I’ve seen so many failures sold as successes (and successes actually being sold as failures too, which is really sad, when it happens!) that it is no wonder we can’t cope. How do you fix something that isn’t perceived as broken? It is our inability to live and deal with failure that is keeping us from actually getting better at what we do. All the sentences you listed are there to hide ethical issues, where we have to actually admit and deal with failure.
Therefore I’m always HAPPY when projects fail because it actually lets us talk over and deal with things we should be (of course not happy about any personal consequences for individuals that is!). Healthcare.gov won’t be the failure to end all failures (like WWI wasn’t the war to end all wars). We will advance a bit and have to wait for it to take hold, then we have to wait for the next one to do the next step.
I’ve heard more than 95% of your list above and every time it was ethically wrong, hiding a well known fact nobody dared to mention, would get you fired if you did (“the mortgage problem”) and certainly stopped you from actually fixing what needed to be fixed/ask for help and get helped.

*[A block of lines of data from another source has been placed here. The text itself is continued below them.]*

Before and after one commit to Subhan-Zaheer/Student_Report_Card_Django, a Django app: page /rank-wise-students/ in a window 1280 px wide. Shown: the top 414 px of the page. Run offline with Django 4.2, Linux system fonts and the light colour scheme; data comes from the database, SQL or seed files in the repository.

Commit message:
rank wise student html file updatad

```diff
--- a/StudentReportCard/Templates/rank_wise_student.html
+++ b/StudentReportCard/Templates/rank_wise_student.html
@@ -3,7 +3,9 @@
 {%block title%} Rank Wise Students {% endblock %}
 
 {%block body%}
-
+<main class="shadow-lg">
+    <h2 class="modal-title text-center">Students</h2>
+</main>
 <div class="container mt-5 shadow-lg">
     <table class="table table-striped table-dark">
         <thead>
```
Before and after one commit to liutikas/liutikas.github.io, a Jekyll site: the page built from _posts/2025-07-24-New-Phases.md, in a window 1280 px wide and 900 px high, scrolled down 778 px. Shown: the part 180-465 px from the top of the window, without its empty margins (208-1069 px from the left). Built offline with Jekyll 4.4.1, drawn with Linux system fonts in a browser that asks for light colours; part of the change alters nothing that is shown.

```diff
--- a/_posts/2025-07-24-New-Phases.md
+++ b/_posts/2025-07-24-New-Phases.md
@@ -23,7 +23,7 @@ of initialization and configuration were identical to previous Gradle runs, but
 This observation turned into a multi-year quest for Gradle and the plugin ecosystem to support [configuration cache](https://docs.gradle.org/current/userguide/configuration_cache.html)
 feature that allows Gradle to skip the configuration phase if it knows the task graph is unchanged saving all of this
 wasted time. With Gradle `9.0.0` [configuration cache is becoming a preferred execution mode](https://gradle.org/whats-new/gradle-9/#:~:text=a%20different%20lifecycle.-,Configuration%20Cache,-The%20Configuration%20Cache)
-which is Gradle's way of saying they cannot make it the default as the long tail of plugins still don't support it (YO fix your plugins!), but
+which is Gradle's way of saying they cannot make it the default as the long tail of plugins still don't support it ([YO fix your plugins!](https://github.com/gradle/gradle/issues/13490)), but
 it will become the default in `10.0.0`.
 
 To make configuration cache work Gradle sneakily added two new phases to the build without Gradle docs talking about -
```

I also note that each project of the kind used at least a third of them on a regular basis. Nobody ever just uses one of these statements.
There is also a list of sentences these projects use in interviews to “entice” you to start there. I’ve only started thinking about this when I read the article but yes, they are definitely there. And I do know some and try and stay away from those projects where I can. My favourite one is “This is a mega project worth $xx,000,000.00….”. I tend not to hear what comes after that. I just ask some verifying questions on where they are in the project spiral of death and then go and look elsewhere….that is, if I have an option.
(btw, happily in project right atm and took me a long time to find)